**Your assignment**
Go through the records, and copy each line in which the string "category" is present.

#### Given data

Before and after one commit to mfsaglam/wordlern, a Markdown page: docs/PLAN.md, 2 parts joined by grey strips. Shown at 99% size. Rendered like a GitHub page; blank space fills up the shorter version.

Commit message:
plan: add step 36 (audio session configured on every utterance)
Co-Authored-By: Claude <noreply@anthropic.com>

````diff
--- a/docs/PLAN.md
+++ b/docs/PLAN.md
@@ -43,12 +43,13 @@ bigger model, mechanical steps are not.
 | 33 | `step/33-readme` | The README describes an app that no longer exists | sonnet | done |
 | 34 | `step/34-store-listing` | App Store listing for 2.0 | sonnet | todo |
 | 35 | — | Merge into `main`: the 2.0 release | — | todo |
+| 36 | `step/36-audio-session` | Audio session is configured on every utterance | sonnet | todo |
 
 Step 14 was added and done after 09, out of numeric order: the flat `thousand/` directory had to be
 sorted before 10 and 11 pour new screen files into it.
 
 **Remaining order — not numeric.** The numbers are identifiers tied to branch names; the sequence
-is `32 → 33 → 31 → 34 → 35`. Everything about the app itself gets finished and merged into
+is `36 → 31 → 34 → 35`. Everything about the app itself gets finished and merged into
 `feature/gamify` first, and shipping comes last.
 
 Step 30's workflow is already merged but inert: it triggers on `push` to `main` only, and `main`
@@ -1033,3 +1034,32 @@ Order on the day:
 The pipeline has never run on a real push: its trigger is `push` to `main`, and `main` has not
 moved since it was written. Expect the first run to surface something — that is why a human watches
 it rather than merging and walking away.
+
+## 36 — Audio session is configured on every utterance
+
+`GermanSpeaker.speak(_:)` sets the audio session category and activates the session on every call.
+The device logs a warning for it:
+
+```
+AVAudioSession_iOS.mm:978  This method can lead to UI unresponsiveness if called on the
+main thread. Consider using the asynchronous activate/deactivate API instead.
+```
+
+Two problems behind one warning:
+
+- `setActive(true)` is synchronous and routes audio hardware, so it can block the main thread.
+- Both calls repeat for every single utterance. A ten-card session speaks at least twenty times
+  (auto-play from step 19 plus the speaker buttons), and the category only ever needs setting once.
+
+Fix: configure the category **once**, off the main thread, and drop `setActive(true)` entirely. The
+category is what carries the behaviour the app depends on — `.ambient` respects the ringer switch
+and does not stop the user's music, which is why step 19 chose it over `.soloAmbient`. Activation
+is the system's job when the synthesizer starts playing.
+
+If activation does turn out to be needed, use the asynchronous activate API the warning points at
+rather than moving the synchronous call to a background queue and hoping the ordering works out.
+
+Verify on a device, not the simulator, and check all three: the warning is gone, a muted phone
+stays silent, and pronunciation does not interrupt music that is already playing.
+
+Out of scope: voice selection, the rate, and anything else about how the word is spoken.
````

########
#### Given data

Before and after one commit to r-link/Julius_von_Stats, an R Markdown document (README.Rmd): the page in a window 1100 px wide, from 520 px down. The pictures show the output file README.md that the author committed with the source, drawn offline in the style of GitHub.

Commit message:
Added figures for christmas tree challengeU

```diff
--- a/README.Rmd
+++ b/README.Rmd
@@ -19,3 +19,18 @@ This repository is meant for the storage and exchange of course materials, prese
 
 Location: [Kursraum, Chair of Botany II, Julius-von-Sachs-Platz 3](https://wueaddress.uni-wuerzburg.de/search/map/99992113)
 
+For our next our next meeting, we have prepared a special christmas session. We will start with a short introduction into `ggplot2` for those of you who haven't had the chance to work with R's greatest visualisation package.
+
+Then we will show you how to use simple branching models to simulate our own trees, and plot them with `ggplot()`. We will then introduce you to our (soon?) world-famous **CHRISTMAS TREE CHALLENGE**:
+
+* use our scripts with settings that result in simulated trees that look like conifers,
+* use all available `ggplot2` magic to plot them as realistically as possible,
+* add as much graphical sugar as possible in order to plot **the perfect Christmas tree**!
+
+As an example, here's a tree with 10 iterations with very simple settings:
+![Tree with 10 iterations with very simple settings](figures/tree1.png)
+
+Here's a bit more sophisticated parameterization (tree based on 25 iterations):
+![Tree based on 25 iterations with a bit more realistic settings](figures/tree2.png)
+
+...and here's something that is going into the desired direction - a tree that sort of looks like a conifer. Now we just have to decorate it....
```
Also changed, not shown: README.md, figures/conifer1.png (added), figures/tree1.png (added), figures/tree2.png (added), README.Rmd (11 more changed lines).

########

**Exercise solution**
+`GermanSpeaker.speak(_:)` sets the audio session category and activates the session on every call.
+  (auto-play from step 19 plus the speaker buttons), and the category only ever needs setting once.
+Fix: configure the category **once**, off the main thread, and drop `setActive(true)` entirely. The
+category is what carries the behaviour the app depends on — `.ambient` respects the ringer switch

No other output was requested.